What needs to be done
After finding the line with "to Srini-98/CS5260-Neural-Networks-2, a" in the data below, set down exactly each line through the one with "Also changed, not shown: parts of 19", inclusive, and stop there.
____
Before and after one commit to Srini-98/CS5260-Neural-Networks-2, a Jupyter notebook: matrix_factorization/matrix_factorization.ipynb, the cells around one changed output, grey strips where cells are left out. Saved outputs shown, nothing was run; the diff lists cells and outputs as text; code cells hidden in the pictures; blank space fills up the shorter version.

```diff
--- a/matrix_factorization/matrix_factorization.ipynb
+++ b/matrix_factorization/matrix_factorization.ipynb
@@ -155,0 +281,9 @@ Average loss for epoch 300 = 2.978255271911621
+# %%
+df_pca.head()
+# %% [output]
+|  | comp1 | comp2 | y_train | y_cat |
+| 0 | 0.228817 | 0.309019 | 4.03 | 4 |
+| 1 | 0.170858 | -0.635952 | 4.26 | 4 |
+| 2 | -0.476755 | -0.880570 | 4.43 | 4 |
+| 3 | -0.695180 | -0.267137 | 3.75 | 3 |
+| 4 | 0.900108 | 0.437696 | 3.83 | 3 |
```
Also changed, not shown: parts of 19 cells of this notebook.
____
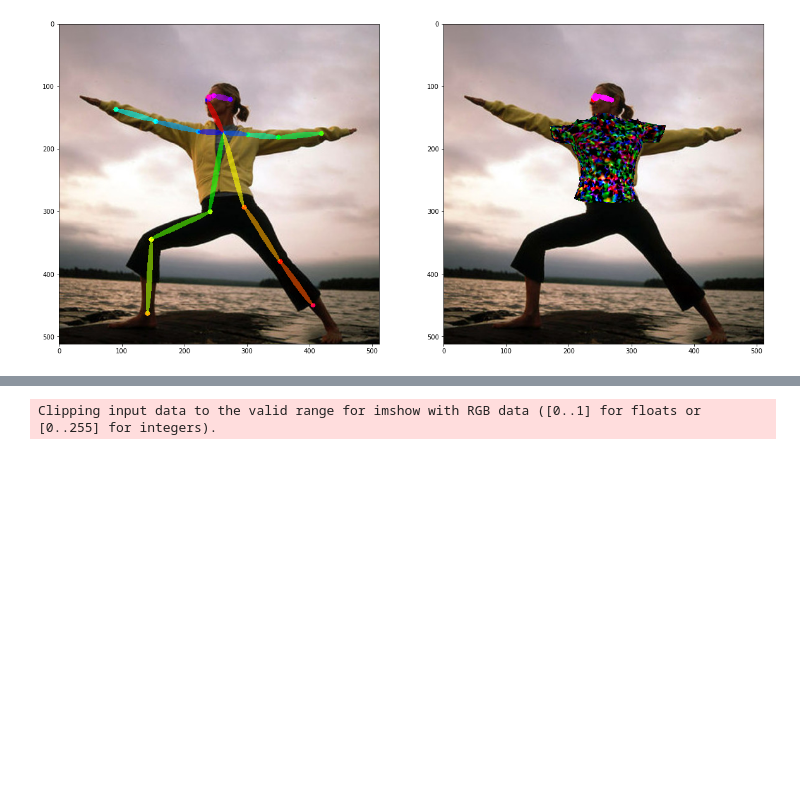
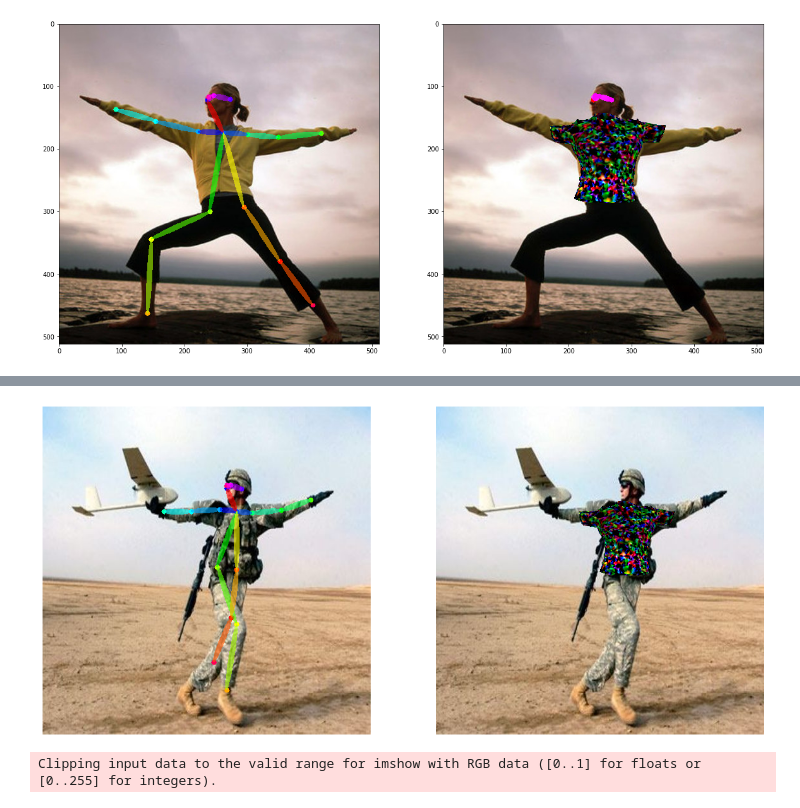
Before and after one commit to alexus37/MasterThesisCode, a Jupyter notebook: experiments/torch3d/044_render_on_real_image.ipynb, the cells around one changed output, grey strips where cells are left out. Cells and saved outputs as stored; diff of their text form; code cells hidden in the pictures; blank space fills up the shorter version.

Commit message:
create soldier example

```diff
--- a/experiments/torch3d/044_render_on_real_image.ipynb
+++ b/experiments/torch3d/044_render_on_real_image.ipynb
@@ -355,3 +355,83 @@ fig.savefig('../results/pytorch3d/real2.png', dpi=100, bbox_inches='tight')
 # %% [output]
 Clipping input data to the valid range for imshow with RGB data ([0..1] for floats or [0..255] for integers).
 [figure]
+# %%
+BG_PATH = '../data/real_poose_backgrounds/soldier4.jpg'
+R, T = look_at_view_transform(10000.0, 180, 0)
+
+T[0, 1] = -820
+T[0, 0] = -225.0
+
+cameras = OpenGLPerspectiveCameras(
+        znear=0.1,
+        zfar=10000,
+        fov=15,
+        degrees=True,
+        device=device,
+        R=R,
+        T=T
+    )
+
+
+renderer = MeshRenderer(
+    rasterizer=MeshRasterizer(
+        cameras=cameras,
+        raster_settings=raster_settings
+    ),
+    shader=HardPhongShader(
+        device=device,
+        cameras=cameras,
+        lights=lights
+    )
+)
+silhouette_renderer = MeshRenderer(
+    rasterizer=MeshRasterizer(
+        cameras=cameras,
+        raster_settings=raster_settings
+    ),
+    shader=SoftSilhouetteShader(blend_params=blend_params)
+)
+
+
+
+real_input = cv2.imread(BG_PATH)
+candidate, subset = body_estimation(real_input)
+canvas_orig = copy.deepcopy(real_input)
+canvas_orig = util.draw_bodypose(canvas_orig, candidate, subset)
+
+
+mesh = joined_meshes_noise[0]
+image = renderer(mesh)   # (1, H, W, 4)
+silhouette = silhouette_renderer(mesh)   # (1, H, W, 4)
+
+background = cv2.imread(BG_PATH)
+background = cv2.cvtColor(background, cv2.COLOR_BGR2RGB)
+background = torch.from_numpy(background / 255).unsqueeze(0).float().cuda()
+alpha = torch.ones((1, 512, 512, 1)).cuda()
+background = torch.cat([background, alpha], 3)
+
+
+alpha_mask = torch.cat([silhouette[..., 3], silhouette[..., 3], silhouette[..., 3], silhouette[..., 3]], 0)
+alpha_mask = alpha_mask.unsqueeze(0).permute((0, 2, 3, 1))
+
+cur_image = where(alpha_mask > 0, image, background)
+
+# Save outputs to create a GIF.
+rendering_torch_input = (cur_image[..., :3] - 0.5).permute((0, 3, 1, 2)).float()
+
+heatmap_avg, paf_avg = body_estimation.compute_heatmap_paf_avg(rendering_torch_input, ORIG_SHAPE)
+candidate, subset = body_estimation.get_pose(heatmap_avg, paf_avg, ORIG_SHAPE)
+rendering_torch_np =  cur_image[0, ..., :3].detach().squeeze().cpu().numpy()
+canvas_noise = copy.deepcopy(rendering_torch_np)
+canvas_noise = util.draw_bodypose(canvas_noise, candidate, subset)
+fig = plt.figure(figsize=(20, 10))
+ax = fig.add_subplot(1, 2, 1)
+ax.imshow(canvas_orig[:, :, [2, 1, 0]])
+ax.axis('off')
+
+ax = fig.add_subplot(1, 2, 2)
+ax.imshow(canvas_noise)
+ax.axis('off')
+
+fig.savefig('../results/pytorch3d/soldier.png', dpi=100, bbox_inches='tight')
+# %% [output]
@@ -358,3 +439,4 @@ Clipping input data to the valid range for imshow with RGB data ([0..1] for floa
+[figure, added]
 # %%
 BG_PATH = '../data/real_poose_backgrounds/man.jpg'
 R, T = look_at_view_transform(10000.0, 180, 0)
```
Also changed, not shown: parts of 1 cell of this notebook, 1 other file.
____
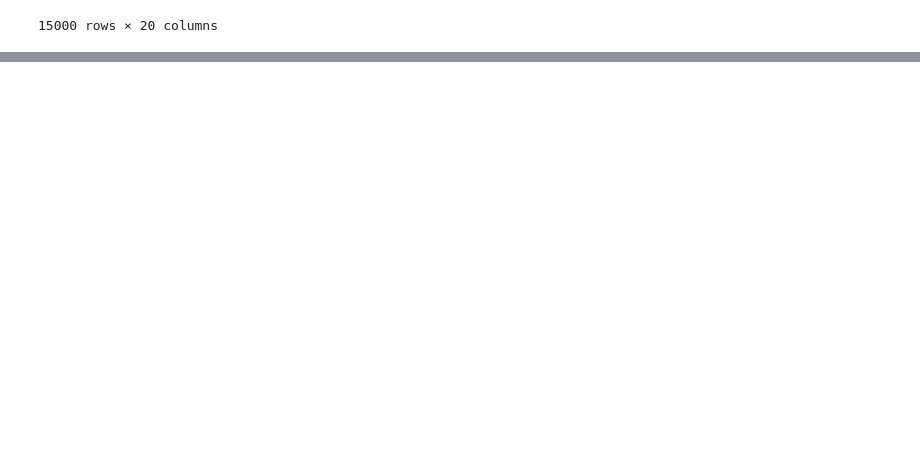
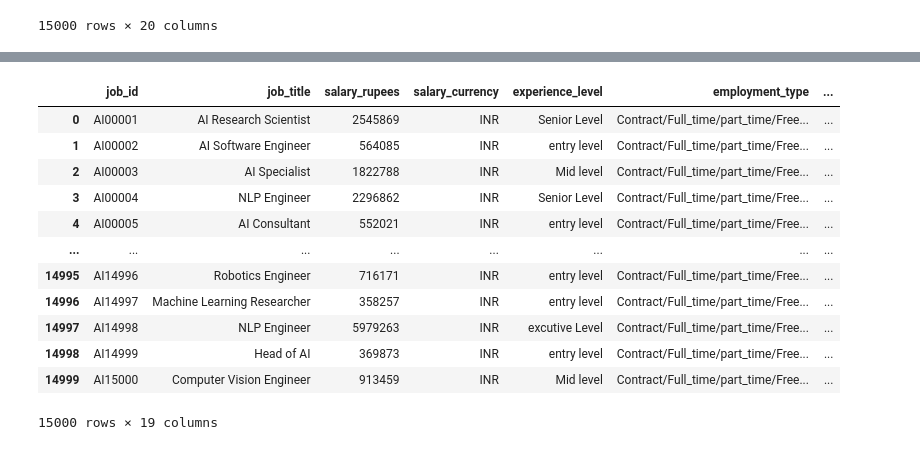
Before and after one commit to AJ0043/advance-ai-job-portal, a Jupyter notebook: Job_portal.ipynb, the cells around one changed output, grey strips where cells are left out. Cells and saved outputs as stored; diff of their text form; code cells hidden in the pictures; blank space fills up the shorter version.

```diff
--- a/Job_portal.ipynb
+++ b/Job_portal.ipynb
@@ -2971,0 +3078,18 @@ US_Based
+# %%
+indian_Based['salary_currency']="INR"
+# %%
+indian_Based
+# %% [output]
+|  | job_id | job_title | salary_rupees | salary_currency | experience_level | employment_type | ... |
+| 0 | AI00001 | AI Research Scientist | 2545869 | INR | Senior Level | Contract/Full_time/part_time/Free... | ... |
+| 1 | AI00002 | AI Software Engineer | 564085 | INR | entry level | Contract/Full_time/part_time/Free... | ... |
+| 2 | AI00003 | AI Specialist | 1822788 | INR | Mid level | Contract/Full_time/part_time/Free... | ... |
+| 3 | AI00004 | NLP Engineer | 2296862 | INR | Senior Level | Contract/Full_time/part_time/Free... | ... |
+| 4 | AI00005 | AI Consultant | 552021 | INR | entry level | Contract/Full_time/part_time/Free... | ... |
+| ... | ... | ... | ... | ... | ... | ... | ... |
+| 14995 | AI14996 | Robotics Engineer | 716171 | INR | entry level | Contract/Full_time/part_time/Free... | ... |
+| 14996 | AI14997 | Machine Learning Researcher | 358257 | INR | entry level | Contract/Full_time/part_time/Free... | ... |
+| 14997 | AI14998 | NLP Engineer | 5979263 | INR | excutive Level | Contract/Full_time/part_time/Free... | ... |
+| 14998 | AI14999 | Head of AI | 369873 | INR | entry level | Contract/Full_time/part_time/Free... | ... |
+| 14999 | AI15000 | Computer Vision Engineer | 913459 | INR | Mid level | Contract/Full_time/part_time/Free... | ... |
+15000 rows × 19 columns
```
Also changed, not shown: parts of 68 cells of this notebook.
____
Finished task
Before and after one commit to Srini-98/CS5260-Neural-Networks-2, a Jupyter notebook: matrix_factorization/matrix_factorization.ipynb, the cells around one changed output, grey strips where cells are left out. Saved outputs shown, nothing was run; the diff lists cells and outputs as text; code cells hidden in the pictures; blank space fills up the shorter version.

```diff
--- a/matrix_factorization/matrix_factorization.ipynb
+++ b/matrix_factorization/matrix_factorization.ipynb
@@ -155,0 +281,9 @@ Average loss for epoch 300 = 2.978255271911621
+# %%
+df_pca.head()
+# %% [output]
+|  | comp1 | comp2 | y_train | y_cat |
+| 0 | 0.228817 | 0.309019 | 4.03 | 4 |
+| 1 | 0.170858 | -0.635952 | 4.26 | 4 |
+| 2 | -0.476755 | -0.880570 | 4.43 | 4 |
+| 3 | -0.695180 | -0.267137 | 3.75 | 3 |
+| 4 | 0.900108 | 0.437696 | 3.83 | 3 |
```
Also changed, not shown: parts of 19 cells of this notebook.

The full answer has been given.